It is an easy trip and speaks to the relaxed, vibrant culture shared by the two cities, on either side of the border. They have been separated by a fence, one of the first on the border, for almost 100 years. It split the street that divided them, but not the spirit that unites them.
Now both sides fear their relationship may be in jeopardy if U.S. immigration policy changes to the point that deportations of undocumented immigrants increase dramatically. Many Mexican nationals who are deported from the United States are dropped off in Nogales, Mexico.
FILE - In this April 28, 2010, file photo, men look for a place to sleep in a crowded shelter for migrants deported from the United States, in the border city of Nogales, Mexico.

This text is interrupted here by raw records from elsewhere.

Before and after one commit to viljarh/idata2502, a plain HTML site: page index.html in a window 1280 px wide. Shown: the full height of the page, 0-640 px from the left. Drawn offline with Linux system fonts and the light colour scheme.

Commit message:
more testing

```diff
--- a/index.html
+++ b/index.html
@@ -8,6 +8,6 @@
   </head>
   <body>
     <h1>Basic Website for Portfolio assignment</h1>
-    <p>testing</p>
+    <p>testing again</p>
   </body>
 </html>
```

Mayor Temo Galindo says that his city receives from 50 to 70 deportees a day, but it would not be unprecedented for those numbers to increase tenfold. "The figure can increase to between 500 and 700 daily, which has happened before,” he says.
“These are not people from Nogales,” local reporter Felipe Ortiz Alor clarifies.“These are people from other states of the country.” He adds that many of them were deported because they were guilty of committing serious crimes in the United States. So right away, there is a security problem.
But it is quickly followed by a humanitarian one. “How to feed all these people, how to give them jobs and accommodate them, because not everyone is a criminal,” Alor says.“They need to survive here.”
FILE - A man in Nogales, Sonora, Mexico looks through the U.S. border fence into Nogales, Arizona, U.S., January 31, 2017.
Not the only Nogales to suffer
Nogales, Mexico, which had a population of almost 213,000 in 2010, is a manufacturing center for foreign businesses, including those from the U.S., and also, a transit point for agricultural goods shipped to the U.S.
But the business that might be most vulnerable to an influx of deportees is tourism. Nogales is a key entry point for U.S. tourists, who come to eat, drink and shop.
At midday, the streets are packed, and the sound of musica nortena (northern music) fills the air along with the smells of taco and elote (corn on the cob) carts.
Nogales, Sonora Mayor Temo Galindo makes an unannounced exit from Municipal Hall to greet city residents and arrange a quick shoe shine. (Photo: R. Taylor/VOA)
Mayor Galindo, who along with his communications team is wearing a matching navy blue vest, stops for a shoe shine, as he talks to VOA about what is at stake.He says the positions of the U.S. president put “at risk the intensity of commercial exchange that we have.”
And he warns that Nogales, Mexico is not the only Nogales that will be hurt, “They say that for every dollar that an American spends here in Nogales, Sonora, a Mexican from here in Nogales will spend up to five dollars in Nogales, Arizona.”
When the dust settles…
Nogales, U.S., Mayor John Doyle says the two cities have a relationship built on mutual respect and their joint economic interests.But he says fear is currently hanging over both communities, especially the Mexican one.
“People that have legal documents to cross over and shop and do what they're going to do.They're a little concerned, are we going to be intimidated?Are we going to be mistreated?Are our documents going to be taken away from us for no reason at all?”
About a tenth the size of its Mexican neighbor, Nogales, U.S. is only a smaller, quieter version. Its hilly downtown streets are festooned with bilingual signs for pawn shops and money exchanges.
Nogales, Arizona mayor John Doyle displays a photo taken of himself and his Nogales, Mexico counterpart in his office. To the left is a photo taken with U.S. Secretary of Homeland Security John Kelly. (Photo: R. Taylor/VOA)
Because of its location, the city channels billions of dollars in agricultural produce and manufactured goods from Mexico to the rest of the United States.Another - and in some sense competing - economic engine is the U.S. Department of Homeland Security that employs thousands in its Border Patrol, and Customs and Border Protection agencies.
Doyle concedes the city went through a rough patch after the 9/11 terrorist attacks because of Border Patrol’s relationship with the immigrant community.
“Now this is another step that we will probably come out of when the dust settles,” he says.“And hopefully that fear will be gone.”
WATCH: Bound by Mutual Interests, US-Mexico Border Towns Hope to Maintain Ties